* **Work required**
Run through the records and, wherever a line holds the word "module", return that line.

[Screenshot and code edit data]

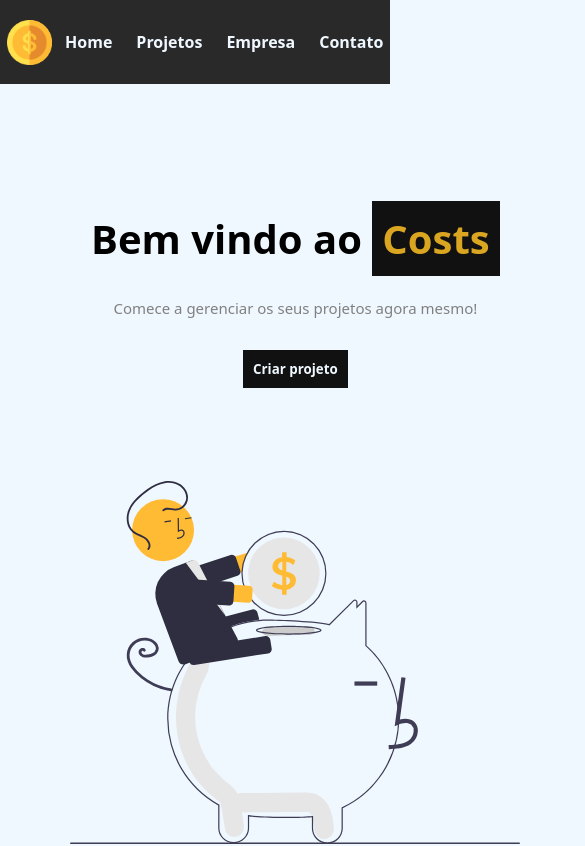
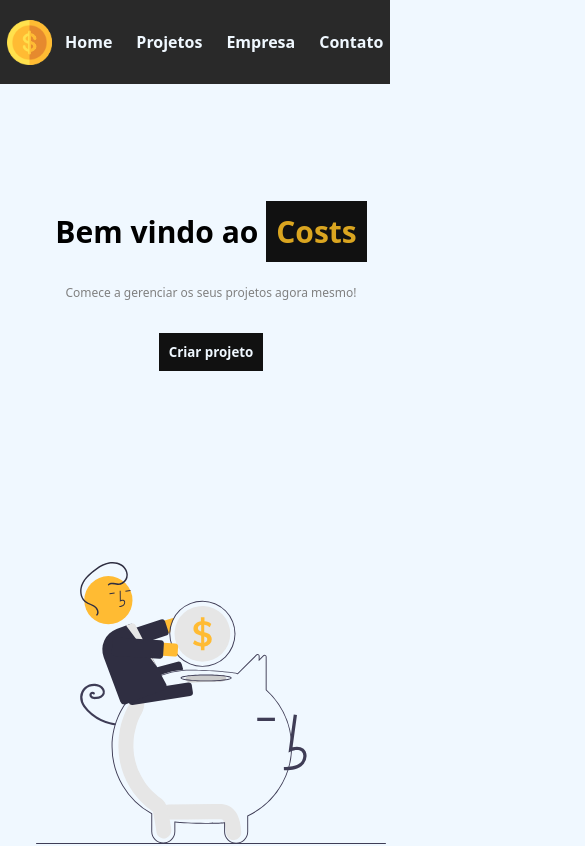
Before and after one commit to diegolts7/GerenciadorProjetos, a React (Create React App) app: page / in a window 390 px wide. Shown: the top 846 px of the page, 585 px wide, since content can reach past the window. Built offline with nearby package versions, Linux system fonts and the light colour scheme.

Commit message:
ajustando estilizações responsivas.

```diff
--- a/src/components/pages/home/Home.css
+++ b/src/components/pages/home/Home.css
@@ -29,3 +29,18 @@
   width: 450px;
   margin-top: auto;
 }
+
+@media screen and (max-width: 501px) {
+  .imageHome {
+    width: 350px;
+  }
+  .divHome {
+    width: 50vh;
+  }
+  .divHome h1 {
+    font-size: 30px;
+  }
+  .descricaoHome {
+    font-size: 12px;
+  }
+}
```
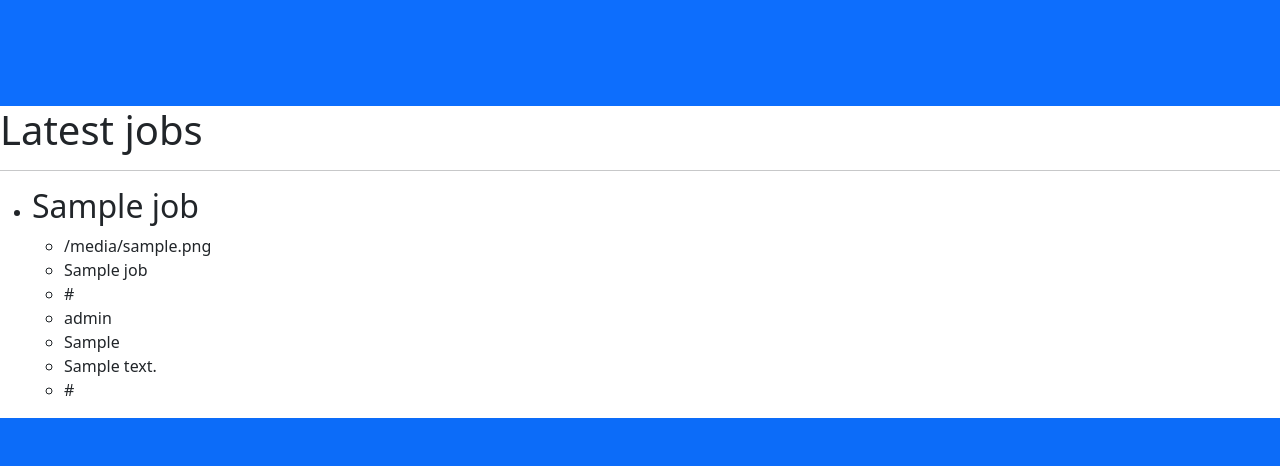
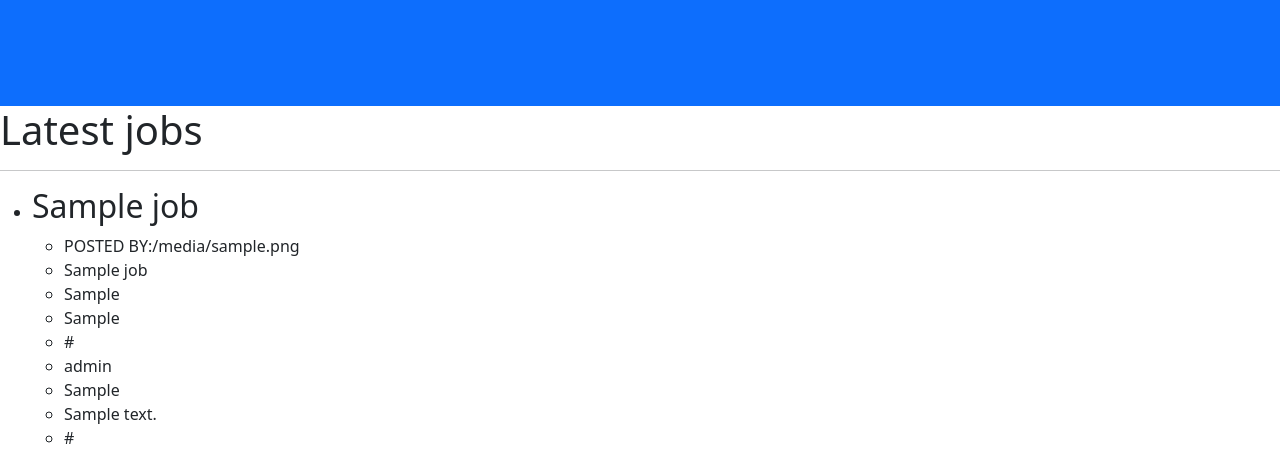
Before and after one commit to IanMalobaMwakha/AppliVault, a Python web app: template applivault/core/templates/core/index.html in a window 1280 px wide. Shown: the part 429-895 px from the top of the page. Before the commit the page ends 847 px from the top, so only its background shows below. Run offline with Jinja, Linux system fonts and the light colour scheme; the template is opened without the code that fills it: most values are stand-ins (such as "Sample title", 1, 10 or a date in 2020); some libraries are stand-ins or nearby versions.

Commit message:
modified:   applivault/core/templates/core/index.html

```diff
--- a/applivault/core/templates/core/index.html
+++ b/applivault/core/templates/core/index.html
@@ -22,8 +22,10 @@
          <li>
             <h2>{{ job.job_name }}</h2>
             <ul>
-               <li>{{ job.job_poster }}</li>
+               <li>POSTED BY:{{ job.job_poster }}</li>
                <li>{{ job.company_name }}</li>
+               <li>{{ job.job_location }}</li>
+               <li>{{ job.job_alternative_location }}</li>
                <li>{{ job.company_website_link }}</li>
                <li>{{ job.experience_level }}</li>
                <li>{{ job.job_type }}</li>
```
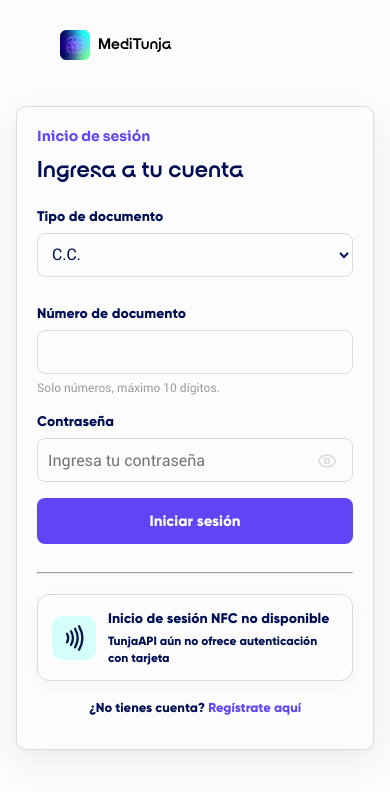
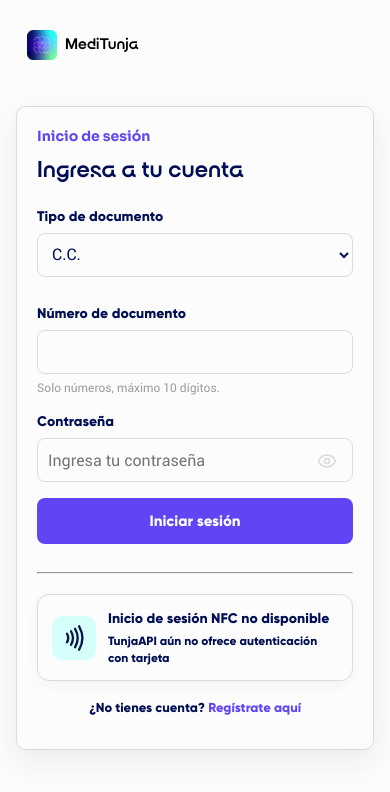
Before and after one commit to anamaria046/TDM_MEDITUNJA, a React (Vite) app in the folder frontend/: page /login in a window 390 px wide. Shown: the top 792 px of the page. Built offline with nearby package versions, Linux system fonts and the light colour scheme; no server answers.

Commit message:
correccion del componente brand en el responsive

```diff
--- a/frontend/src/components/Brand/Brand.module.css
+++ b/frontend/src/components/Brand/Brand.module.css
@@ -20,6 +20,7 @@
 @media (max-width: 480px) {
     .brand {
         gap: 8px;
+        padding-left: 27px;
     }
 
     .brand img {
```
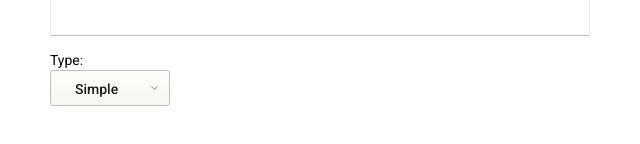
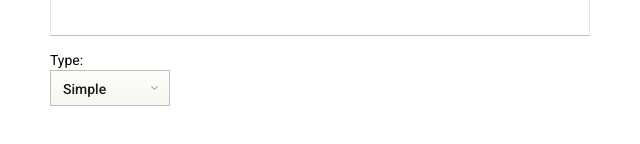
Before and after one commit to fanisco/reacy-ui, a React (Create React App) app: page / in a window 1280 px wide. Shown: the part 200-344 px from the top of the page, without its empty margins (320-960 px from the left). Built offline with nearby package versions, Linux system fonts and the light colour scheme.

Commit message:
Nice styles

```diff
--- a/src/ui/components/Button.tsx
+++ b/src/ui/components/Button.tsx
@@ -41,7 +41,7 @@ interface StyledProps {
 const ButtonElement = styled.button<StyledProps>`
     box-sizing: border-box;
     height: ${props => props.dims.elementHeight}px;
-    padding: ${props => props.dims.spacings}px ${props => props.dims.elementPadding}px;
+    padding: ${props => props.dims.spacings}px ${props => props.dims.spacing}px;
     background: ${props => props.colors.idleColor} linear-gradient(to bottom, rgba(255, 255, 255, ${props => props.colors.gradient}), rgba(255, 255, 255, 0));
     border: 1px solid ${props => props.colors.borderColor};
     border-radius: ${props => props.dims.borderRadius}px;
@@ -61,7 +61,7 @@ const ButtonElement = styled.button<StyledProps>`
     &:active:focus {
         background: ${props => props.colors.activeColor};
         border-color: ${props => props.colors.borderColor};
-        box-shadow: inset 0 0 10px ${props => props.colors.shadowColor};
+        box-shadow: inset 0 0 10px ${props => props.colors.shadowColor}50;
     }
 
     ${props => props.fullWidth && `
--- a/src/ui/components/Form/Input.tsx
+++ b/src/ui/components/Form/Input.tsx
@@ -30,11 +30,12 @@ export const Input: React.FC<IProps> = ({ style = Styles.default, size = Sizes.m
 export const stylize = (props: IStyledProps) => `
     box-sizing: border-box;
     width: 100%;
-    padding: ${props.dims.spacings}px ${props.dims.spacings}px;
+    padding: ${props.dims.spacings}px ${props.dims.spacing}px;
     background: ${props.colors.baseL3};
     color: ${props.colors.text};
     border: 1px solid;
     border-color: ${props.colors.baseL1} ${props.colors.baseL1} ${props.colors.baseL0};
+    border-radius: ${props.dims.borderRadius}px;
     text-align: ${props.dims.textAlign};
     font: ${props.dims.fontSize}px/${props.dims.lineHeight} "${Fonts.ff}";
     font-weight: 400;
--- a/src/ui/constants.ts
+++ b/src/ui/constants.ts
@@ -37,7 +37,7 @@ const dims = (factor: number): Dims => {
         elementPadding: factor * 2,
         elementWidth: factor * 10,
         elementHeight: factor * 3,
-        borderRadius: 3,
+        borderRadius: 0,
         containerWidth: factor * 54
     }
 };
```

* **Output below**
--- a/frontend/src/components/Brand/Brand.module.css
+++ b/frontend/src/components/Brand/Brand.module.css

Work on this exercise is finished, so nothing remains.